Thursday, August 13, 2009

Rondel.

Love, love, what wilt thou with this heart of mine?
Naughty see i fixed or sure in thee!
I do not know thee, - nor what deeds are thine :
Love, love, what wilt thou with this heart of mine?
Naught see I fixed or sure in thee!

Shall I be mute, or vows with prayers combine?
Ye who are blessed in loving, tell it me :
Love, love, what wilt thou with this heart of mine?
Naught see I permanent or sure in thee!

Loss And Gain

When I compare
What I have lost with what I have
gained,
What I have missed with what
attained,
Little room do i find for pride.

I am a ware
How many days have been idly
spent;
How like an arrow the good intent
Has fallen short or been turned
aside.

But who shall dare
To measure loss and gain in this
wise?
Defeat may be victory in disguise;
The lowest ebb is the turn of the
tide.

The Artist.

Nothing the greatest artist can conceive
That every marble block doth not confine
within itself; and only its design
The hand that follows intellect can achieve.
the ill I flee, the good that I believe,
Thus hidden lie; and so that death be mine
Art, of desired success, doth me bereave.
Love is not guilty, then, nor thy fair face,
Nor fortune, cruelty, nor great disdain,
Of my disgrace, nor chance, nor destiny,
If in thy heart both death and love find place
At the same time, and if my humble brain,
Burning, can nothing draw but death from thee.

Silent Love.

Who love would seek,
Let him love evermore
And seldom speak:
For in love's domain
Silence must reign;
or it bring the heart
Smart
And pain.

The Broken Oar

Once upon Iceland's solitary strands
A poet wandered with his book and pen,
Seeking some final word, some sweet Amen,
Wherewith to close the volume in his hand.
The billows rolled and plunged upon the sand,
The circling sea-gulls swept beyond his ken,
And from the parting cloud-rack now and then
Flashed the red sunset over sea and land.
Then by the billows at his feet was tossed
A broken oar; and carved thereon he read,
'Oft was I weary, when I toiled at thee';
And like a man, who findeth what was lost,
He wrote the words, then lifted up his head,
And flung his useless pen into the sea.

The Meeting

After so long an absence
At last we meet again :
Does the meeting give us pleasure,
Or does it give us pain?

The tree of life has been shaken,
And but few of us linger now,
Like the Prophet's two or three
berries
In the top of the uppermost
bough.

We cordially greet each other
In the old, familiar tone;
And we think, though we do not
say it,
How old and gray he is grown!

We speak of a Merry Christmas
And many a Happy New Year;
But each in his heart is thinking
Of those that are not here.

We speak of friends and their fortunes,
And of what they did and said,
Till the dead alone seem living,
And the living alone seem dead.

And at last we hardly distinguish
Between the ghosts and the
guests;
And a mist and shadow of sadness
Steals over our merriest jests.

The Image Of God

O Lord! who seest, from yon starry height,
Centred in one the future and the past,
Fashioned in thine own image,
see how fast
The world obscures in me what once was bright!
Eternal Sun! the warmth with thou hast given,
To cheer life's flowery April, fast
decays;
Yet, in the hoary winter of my
days,
For ever green shall be my trust
in Heaven.
Celestial King!
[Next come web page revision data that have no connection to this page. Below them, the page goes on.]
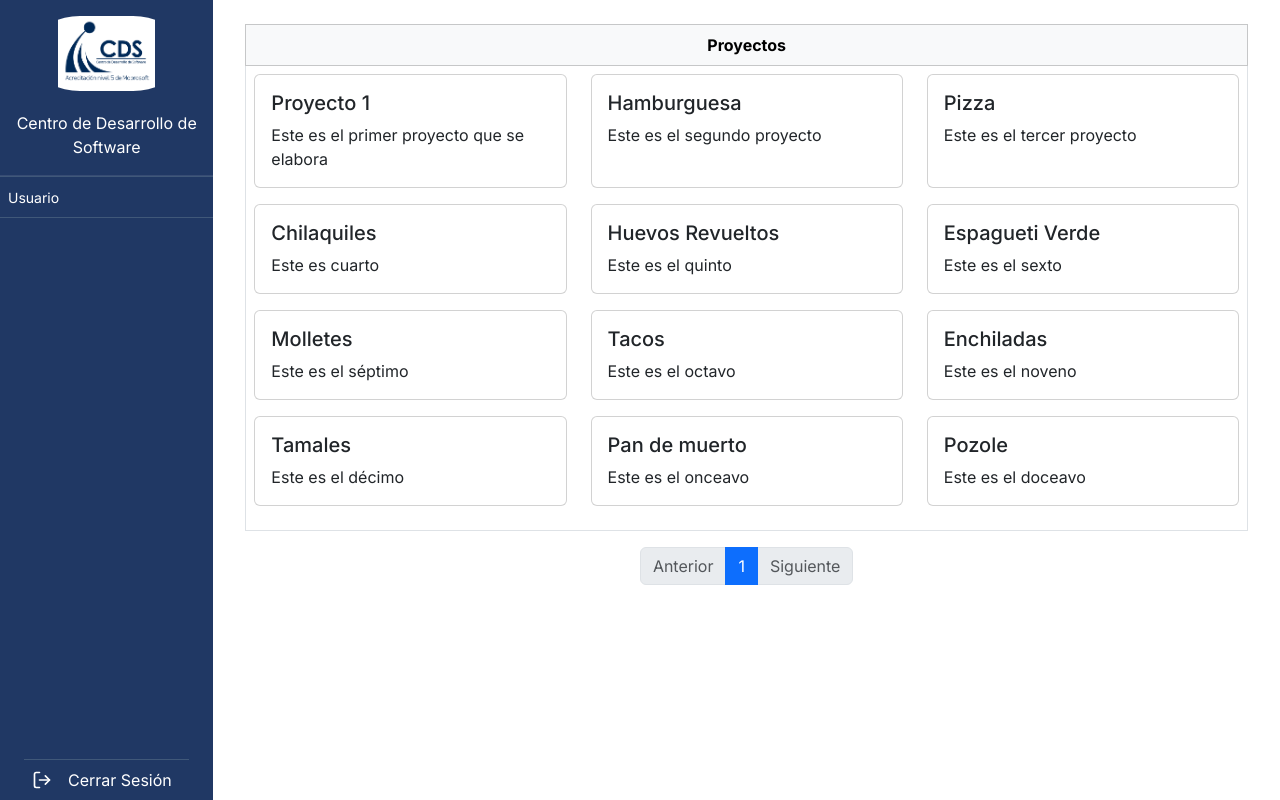
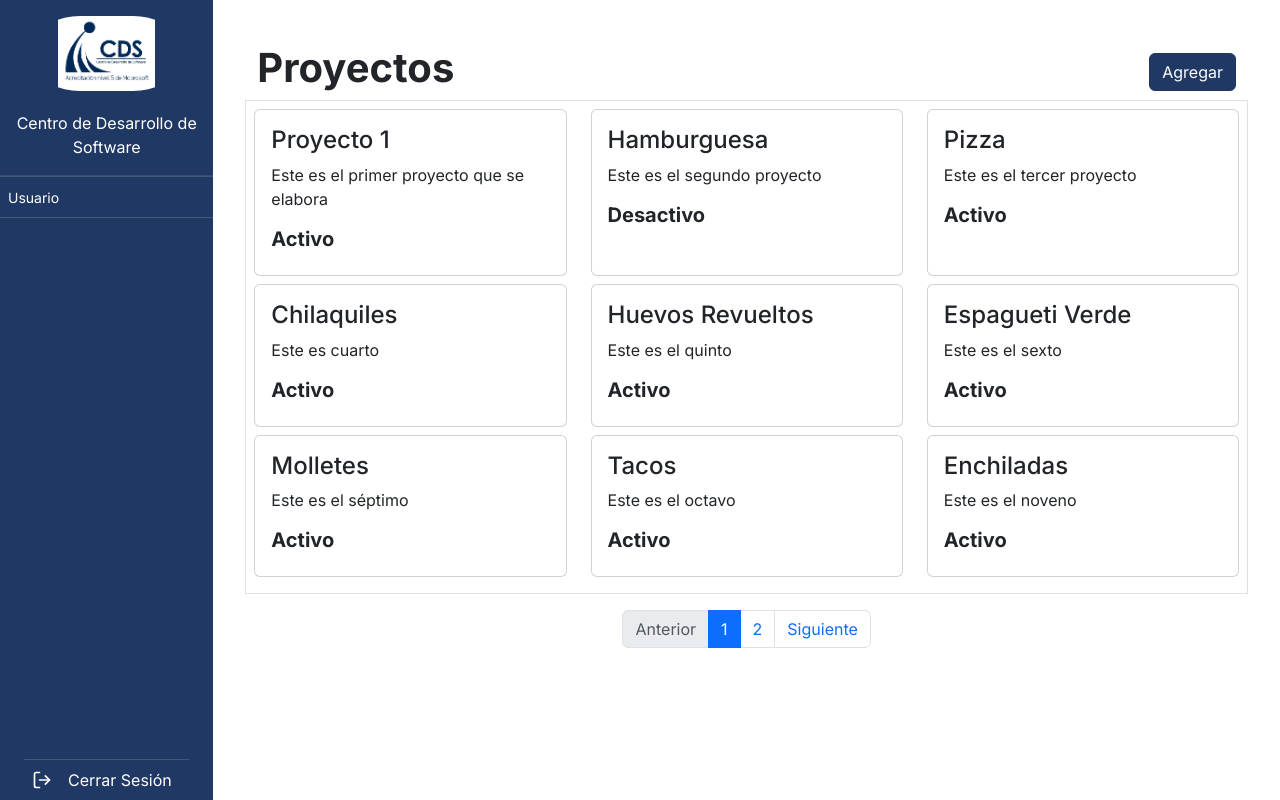
Before and after one commit to JulioCesarGutierrezRojas/Cedeese, a React (Vite) app in the folder front/: page /home in a window 1280 px wide. Built offline with nearby package versions, Linux system fonts and the light colour scheme.

Commit message:
Pantalla de proyectos terminada

```diff
--- a/front/src/modules/master/views/Home.jsx
+++ b/front/src/modules/master/views/Home.jsx
@@ -3,23 +3,28 @@ import 'bootstrap/dist/css/bootstrap.min.css';
 import 'bootstrap/dist/js/bootstrap.bundle.min.js';
 
 const Home = () => {
+    const [showModal, setShowModal] = useState(false);
+
+    const handleShow = () => setShowModal(true);
+    const handleClose = () => setShowModal(false);
+
     const projects = [
-        { id: 1, title: "Proyecto 1", description: "Este es el primer proyecto que se elabora" },
-        { id: 2, title: "Hamburguesa", description: "Este es el segundo proyecto" },
-        { id: 3, title: "Pizza", description: "Este es el tercer proyecto" },
-        { id: 4, title: "Chilaquiles", description: "Este es cuarto" },
-        { id: 5, title: "Huevos Revueltos", description: "Este es el quinto" },
-        { id: 6, title: "Espagueti Verde", description: "Este es el sexto" },
-        { id: 7, title: "Molletes", description: "Este es el séptimo" },
-        { id: 8, title: "Tacos", description: "Este es el octavo" },
-        { id: 9, title: "Enchiladas", description: "Este es el noveno" },
-        { id: 10, title: "Tamales", description: "Este es el décimo" },
-        { id: 11, title: "Pan de muerto", description: "Este es el onceavo" },
-        { id: 12, title: "Pozole", description: "Este es el doceavo" },
+        { id: 1, title: "Proyecto 1", identify: "Este es el primer proyecto que se elabora" , fase: "Activo"},
+        { id: 2, title: "Hamburguesa", identify: "Este es el segundo proyecto", fase: "Desactivo" },
+        { id: 3, title: "Pizza", identify: "Este es el tercer proyecto" , fase: "Activo"},
+        { id: 4, title: "Chilaquiles", identify: "Este es cuarto", fase: "Activo" },
+        { id: 5, title: "Huevos Revueltos", identify: "Este es el quinto", fase: "Activo" },
+        { id: 6, title: "Espagueti Verde", identify: "Este es el sexto", fase: "Activo" },
+        { id: 7, title: "Molletes", identify: "Este es el séptimo" , fase: "Activo"},
+        { id: 8, title: "Tacos", identify: "Este es el octavo", fase: "Activo" },
+        { id: 9, title: "Enchiladas", identify: "Este es el noveno", fase: "Activo" },
+        { id: 10, title: "Tamales", identify: "Este es el décimo" , fase: "Activo"},
+        { id: 11, title: "Pan de muerto", identify: "Este es el onceavo" , fase: "Activo"},
+        { id: 12, title: "Pozole", identify: "Este es el doceavo" , fase: "Activo"},
     ];
 
     const [currentPage, setCurrentPage] = useState(1);
-    const itemsPerPage = 12;
+    const itemsPerPage = 9;
 
     const totalPages = Math.ceil(projects.length / itemsPerPage);
     const startIndex = (currentPage - 1) * itemsPerPage;
@@ -32,23 +37,25 @@ const Home = () => {
     };
 
     return (
-        <div className="container mt-1">
+        <div className="container">
+            <div className="container mt-4 d-flex justify-content-between align-items-center">
+                <h1 className="fw-bold">Proyectos</h1>
+                <button className="btn btn-primary" onClick={handleShow}>
+                    Agregar
+                </button>
+            </div>
             <table className="table table-bordered">
-                <thead className="table-light">
-                    <tr>
-                        <th className="text-center">Proyectos</th>
-                    </tr>
-                </thead>
                 <tbody>
                     <tr>
                         <td>
                             <div className="row">
                                 {currentProjects.map(project => (
-                                    <div key={project.id} className="col-md-4 mb-3">
+                                    <div key={project.id} className="col-md-4 mb-2">
                                         <div className="card h-100">
                                             <div className="card-body">
-                                                <h5 className="card-title">{project.title}</h5>
-                                                <p className="card-text">{project.description}</p>
+                                                <h4 className="card-title">{project.title}</h4>
+                                                <p className="card-text">{project.identify}</p>
+                                                <h5 className='fw-bold'>{project.fase}</h5>
                                             </div>
                                         </div>
                                     </div>
@@ -83,6 +90,48 @@ const Home = () => {
                     </li>
                 </ul>
             </nav>
+
+            {/* Modal */}
+            {showModal && (
+                <div className="modal m-5 show d-block" tabIndex="-1">
+                    <div className="modal-dialog shadow-lg">
+                        <div className="modal-content">
+                            <div className="modal-header">
+                                <h5 className="modal-title">Nuevo Proyecto</h5>
+                                <button
+                                    type="button"
+                                    className="btn-close"
+                                    onClick={handleClose}
+                                ></button>
+                            </div>
+                            <div className="modal-body">
+                                <form>
+                                    <div className="mb-3">
+                                        <label htmlFor="projectName" className="form-label">Título:</label>
+                                        <input type="text" className="form-control" id="projectName" />
+                                    </div>
+                                    <div className="mb-3">
+                                        <label htmlFor="identify" className="form-label">Identificador:</label>
+                                        <input type='text' className="form-control" id="identify"></input>
+                                    </div>
+                                    <div className="mb-3">
+                                        <label htmlFor="projectName" className="form-label">Fase:</label>
+                                        <input type="text" className="form-control" id="projectName" />
+                                    </div>
+                                </form>
+                            </div>
+                            <div className="modal-footer">
+                                <button type="button" className="btn btn-danger" onClick={handleClose}>
+                                    Cancelar
+                                </button>
+                                <button type="submit" className="btn btn-primary">
+                                    Guardar
+                                </button>
+                            </div>
+                        </div>
+                    </div>
+                </div>
+            )}
         </div>
     );
 };
--- a/front/src/modules/master/views/Task.jsx
+++ b/front/src/modules/master/views/Task.jsx
@@ -52,7 +52,7 @@ const Task = () => {
                     <div className="card-header">Tarea #{task.id}</div>
                     <div className="card-body">
                         <blockquote className="blockquote mb-2">
-                            <p>{task.text}</p>
+                            <p>Fase</p>
                             <footer className="blockquote-footer">
                                 <cite title="Source Title">Fuente desconocida</cite>
                             </footer>
```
O let thy presence
pass
Before my spirit, and an image
fair
Shall meet that look of mercy
from on high,
As the reflected image in a glass
Doth meet the look of him who
seeks it there,
And owes its being to the gazer's
eye.